Research output: Contribution to journal › Article › Academic › peer-review
PURPOSE: It is not clear whether all deaths are recorded in the Clinical Practice Research Datalink (CPRD) or how accurate a recorded date of death is. Individual-level linkage with national data from the Office for National Statistics (ONS) and Hospital Episode Statistics (HES) in England offers the opportunity to compare death information across different data sources.
METHODS: Age-standardised mortality rates (ASMRs) standardised to the European Standard Population (ESP) 2013 for CPRD were compared with figures published by the ONS, and crude mortality rates were calculated for a sample population with individual linkage between CPRD, ONS, and HES data. Agreement on the fact of death between CPRD and ONS was assessed and presented over time from 1998 to 2013.
RESULTS: There were 33 997 patients with a record of death in the ONS data; 33 389 (98.2%) of these were also identified in CPRD. Exact agreement on the death date between CPRD and the ONS was 69.7% across the whole study period, increasing from 53.4% in 1998 to 78.0% in 2013. By 2013, 98.8% of deaths were in agreement within ±30 days.
CONCLUSIONS: For censoring follow-up and calculating mortality rates, CPRD data are likely to be sufficient, as a delay in death recording of up to 1 month is unlikely to impact results significantly. Where the exact date of death or the cause is important, it may be advisable to include the individually linked death registration data from the ONS.
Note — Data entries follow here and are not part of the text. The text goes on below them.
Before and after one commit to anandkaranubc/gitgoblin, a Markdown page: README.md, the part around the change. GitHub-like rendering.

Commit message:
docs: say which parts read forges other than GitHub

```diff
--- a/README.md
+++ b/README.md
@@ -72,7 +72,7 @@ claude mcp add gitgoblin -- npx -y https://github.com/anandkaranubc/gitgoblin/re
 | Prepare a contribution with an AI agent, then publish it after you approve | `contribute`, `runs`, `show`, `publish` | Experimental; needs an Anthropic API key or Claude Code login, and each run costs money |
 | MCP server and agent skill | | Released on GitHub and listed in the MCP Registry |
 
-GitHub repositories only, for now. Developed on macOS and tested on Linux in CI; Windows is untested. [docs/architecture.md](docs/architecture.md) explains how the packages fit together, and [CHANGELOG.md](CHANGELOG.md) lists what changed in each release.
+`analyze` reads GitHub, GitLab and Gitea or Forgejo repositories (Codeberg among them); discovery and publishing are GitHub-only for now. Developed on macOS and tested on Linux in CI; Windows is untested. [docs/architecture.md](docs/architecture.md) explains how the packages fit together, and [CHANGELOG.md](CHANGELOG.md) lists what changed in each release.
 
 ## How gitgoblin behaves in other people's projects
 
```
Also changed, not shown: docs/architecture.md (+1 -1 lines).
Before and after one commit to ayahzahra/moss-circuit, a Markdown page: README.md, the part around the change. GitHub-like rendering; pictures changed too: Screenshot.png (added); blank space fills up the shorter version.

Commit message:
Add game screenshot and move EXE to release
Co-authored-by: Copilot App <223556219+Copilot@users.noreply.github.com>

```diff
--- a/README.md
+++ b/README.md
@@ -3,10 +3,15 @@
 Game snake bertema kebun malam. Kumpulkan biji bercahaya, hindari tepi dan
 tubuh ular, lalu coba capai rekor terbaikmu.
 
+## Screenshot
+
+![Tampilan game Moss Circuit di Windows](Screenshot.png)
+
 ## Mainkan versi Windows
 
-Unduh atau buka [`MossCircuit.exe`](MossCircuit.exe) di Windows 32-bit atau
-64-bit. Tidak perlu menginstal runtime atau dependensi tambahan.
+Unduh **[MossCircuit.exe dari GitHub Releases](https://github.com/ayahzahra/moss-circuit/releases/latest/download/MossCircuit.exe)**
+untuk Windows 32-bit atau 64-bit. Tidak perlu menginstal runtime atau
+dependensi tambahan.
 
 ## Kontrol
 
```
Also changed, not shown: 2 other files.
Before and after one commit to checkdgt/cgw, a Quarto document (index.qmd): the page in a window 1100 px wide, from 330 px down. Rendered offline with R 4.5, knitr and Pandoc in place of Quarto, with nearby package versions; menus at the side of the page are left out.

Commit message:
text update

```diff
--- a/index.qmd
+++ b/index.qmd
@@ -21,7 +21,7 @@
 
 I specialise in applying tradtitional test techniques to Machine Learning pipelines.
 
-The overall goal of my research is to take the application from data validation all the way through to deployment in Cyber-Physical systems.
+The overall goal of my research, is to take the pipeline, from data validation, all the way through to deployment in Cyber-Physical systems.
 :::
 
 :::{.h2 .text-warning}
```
- CPRD, HES, MORTALITY, ONS, PEOPLE, SUICIDE, UK, VALIDATION, data linkage, death, mortality, pharmacoepidemiology, validation